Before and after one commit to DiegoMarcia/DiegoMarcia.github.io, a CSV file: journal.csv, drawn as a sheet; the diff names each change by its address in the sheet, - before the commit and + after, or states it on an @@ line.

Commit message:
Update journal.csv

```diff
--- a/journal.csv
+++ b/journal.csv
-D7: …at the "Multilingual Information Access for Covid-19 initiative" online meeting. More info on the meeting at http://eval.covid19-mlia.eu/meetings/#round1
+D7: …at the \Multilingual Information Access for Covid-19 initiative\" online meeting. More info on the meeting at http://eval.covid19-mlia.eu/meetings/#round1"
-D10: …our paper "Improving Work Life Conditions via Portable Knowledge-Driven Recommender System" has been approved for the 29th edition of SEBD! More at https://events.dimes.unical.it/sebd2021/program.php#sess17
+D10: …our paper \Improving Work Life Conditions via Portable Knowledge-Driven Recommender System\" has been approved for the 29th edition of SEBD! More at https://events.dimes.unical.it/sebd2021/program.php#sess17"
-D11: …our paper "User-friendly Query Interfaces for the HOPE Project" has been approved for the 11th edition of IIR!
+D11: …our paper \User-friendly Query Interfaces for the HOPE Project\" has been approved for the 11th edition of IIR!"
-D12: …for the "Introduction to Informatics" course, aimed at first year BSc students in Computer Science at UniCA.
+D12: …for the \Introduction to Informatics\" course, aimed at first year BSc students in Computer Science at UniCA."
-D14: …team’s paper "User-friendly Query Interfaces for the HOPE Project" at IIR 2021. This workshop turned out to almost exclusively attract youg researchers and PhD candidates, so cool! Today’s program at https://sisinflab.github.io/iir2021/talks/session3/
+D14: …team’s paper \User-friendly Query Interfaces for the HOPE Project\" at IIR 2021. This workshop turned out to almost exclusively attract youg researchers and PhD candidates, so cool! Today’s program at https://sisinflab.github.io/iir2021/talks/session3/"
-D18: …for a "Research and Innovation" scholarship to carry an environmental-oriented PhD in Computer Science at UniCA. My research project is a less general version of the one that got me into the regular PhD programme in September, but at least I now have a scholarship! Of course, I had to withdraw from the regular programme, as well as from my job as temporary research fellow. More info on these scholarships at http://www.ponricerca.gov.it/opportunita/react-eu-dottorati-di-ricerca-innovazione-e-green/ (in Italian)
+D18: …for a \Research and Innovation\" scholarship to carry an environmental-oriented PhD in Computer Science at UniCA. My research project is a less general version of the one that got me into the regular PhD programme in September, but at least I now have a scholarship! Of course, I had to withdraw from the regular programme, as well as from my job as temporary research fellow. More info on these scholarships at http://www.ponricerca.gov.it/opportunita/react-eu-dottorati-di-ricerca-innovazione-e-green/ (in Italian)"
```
──────────────────────────────
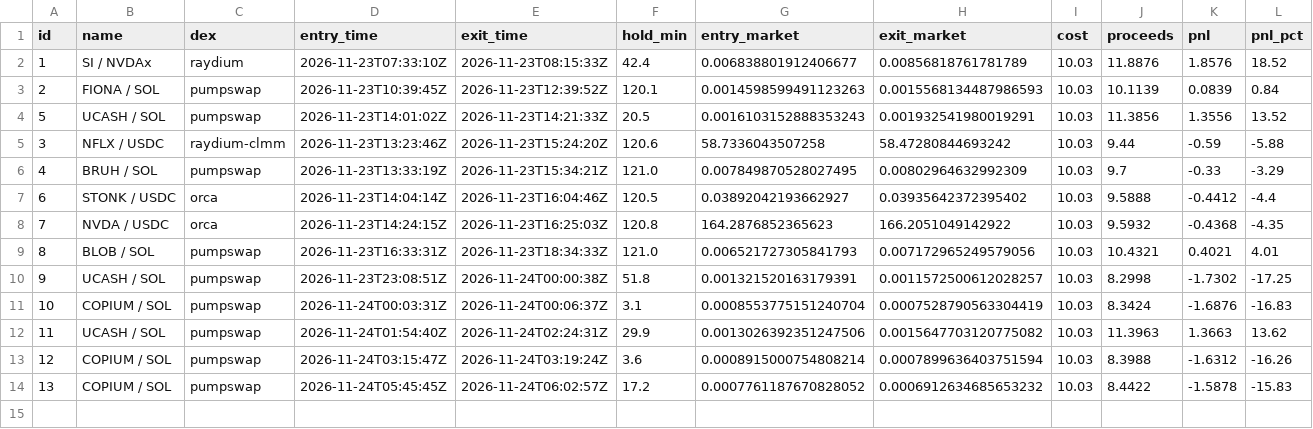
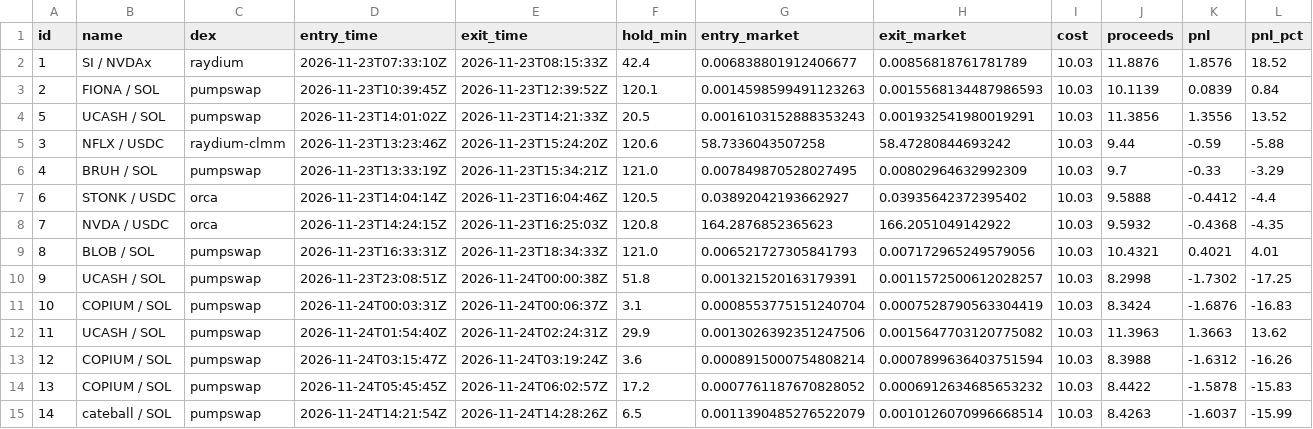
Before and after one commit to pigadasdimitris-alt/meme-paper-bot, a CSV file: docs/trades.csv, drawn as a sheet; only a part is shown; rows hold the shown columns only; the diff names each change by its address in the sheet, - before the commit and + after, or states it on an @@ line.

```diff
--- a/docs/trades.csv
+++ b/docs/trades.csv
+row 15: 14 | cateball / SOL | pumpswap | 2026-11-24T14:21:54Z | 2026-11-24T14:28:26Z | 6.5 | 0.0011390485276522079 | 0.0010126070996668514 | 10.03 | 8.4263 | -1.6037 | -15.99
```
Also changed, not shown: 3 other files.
──────────────────────────────
-- Exercise description --
Using the listing above, show each line holding the string "journal".

-- Solution below --
Before and after one commit to DiegoMarcia/DiegoMarcia.github.io, a CSV file: journal.csv, drawn as a sheet; the diff names each change by its address in the sheet, - before the commit and + after, or states it on an @@ line.
Update journal.csv
--- a/journal.csv
+++ b/journal.csv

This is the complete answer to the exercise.